[Image comparison data]

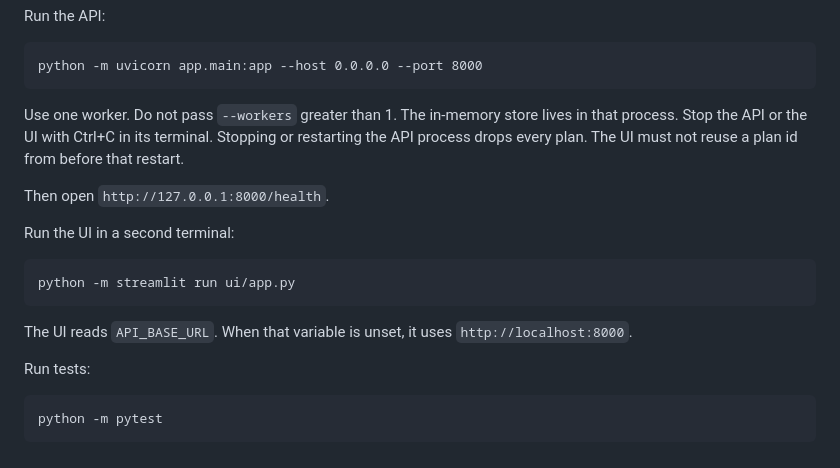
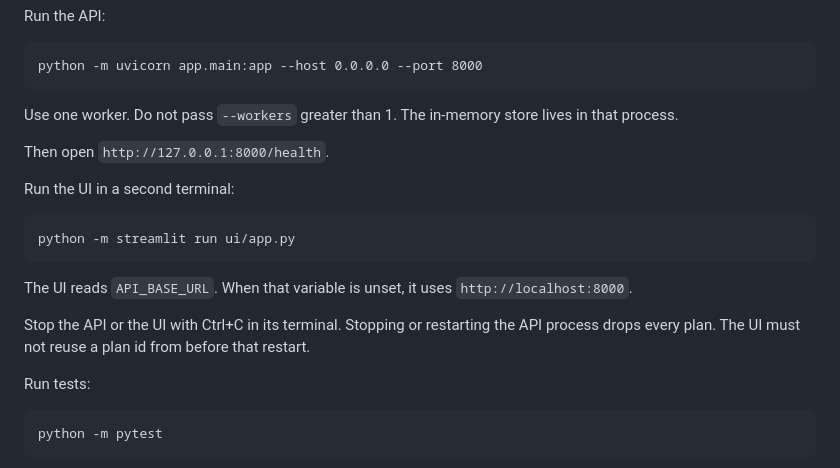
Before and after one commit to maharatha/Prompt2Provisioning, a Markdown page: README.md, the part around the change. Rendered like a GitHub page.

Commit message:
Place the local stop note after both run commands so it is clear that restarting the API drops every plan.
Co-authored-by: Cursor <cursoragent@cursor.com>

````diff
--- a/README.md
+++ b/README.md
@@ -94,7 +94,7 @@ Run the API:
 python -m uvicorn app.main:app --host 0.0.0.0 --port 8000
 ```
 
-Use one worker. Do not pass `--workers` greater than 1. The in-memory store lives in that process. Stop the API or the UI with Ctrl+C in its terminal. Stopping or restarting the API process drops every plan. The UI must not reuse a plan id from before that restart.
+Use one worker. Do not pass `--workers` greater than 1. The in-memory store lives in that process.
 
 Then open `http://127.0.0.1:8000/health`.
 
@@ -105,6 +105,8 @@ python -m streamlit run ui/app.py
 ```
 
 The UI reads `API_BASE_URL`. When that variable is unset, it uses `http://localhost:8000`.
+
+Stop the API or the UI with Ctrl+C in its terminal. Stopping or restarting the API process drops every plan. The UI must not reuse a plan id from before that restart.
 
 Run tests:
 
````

* [WORK ITEM]
Reproduce the data word for word; no pictures.

* [ANSWER BOX]
Before and after one commit to maharatha/Prompt2Provisioning, a Markdown page: README.md, the part around the change. Rendered like a GitHub page.

Commit message:
Place the local stop note after both run commands so it is clear that restarting the API drops every plan.
Co-authored-by: Cursor <cursoragent@cursor.com>

````diff
--- a/README.md
+++ b/README.md
@@ -94,7 +94,7 @@ Run the API:
 python -m uvicorn app.main:app --host 0.0.0.0 --port 8000
 ```
 
-Use one worker. Do not pass `--workers` greater than 1. The in-memory store lives in that process. Stop the API or the UI with Ctrl+C in its terminal. Stopping or restarting the API process drops every plan. The UI must not reuse a plan id from before that restart.
+Use one worker. Do not pass `--workers` greater than 1. The in-memory store lives in that process.
 
 Then open `http://127.0.0.1:8000/health`.
 
@@ -105,6 +105,8 @@ python -m streamlit run ui/app.py
 ```
 
 The UI reads `API_BASE_URL`. When that variable is unset, it uses `http://localhost:8000`.
+
+Stop the API or the UI with Ctrl+C in its terminal. Stopping or restarting the API process drops every plan. The UI must not reuse a plan id from before that restart.
 
 Run tests:
 
````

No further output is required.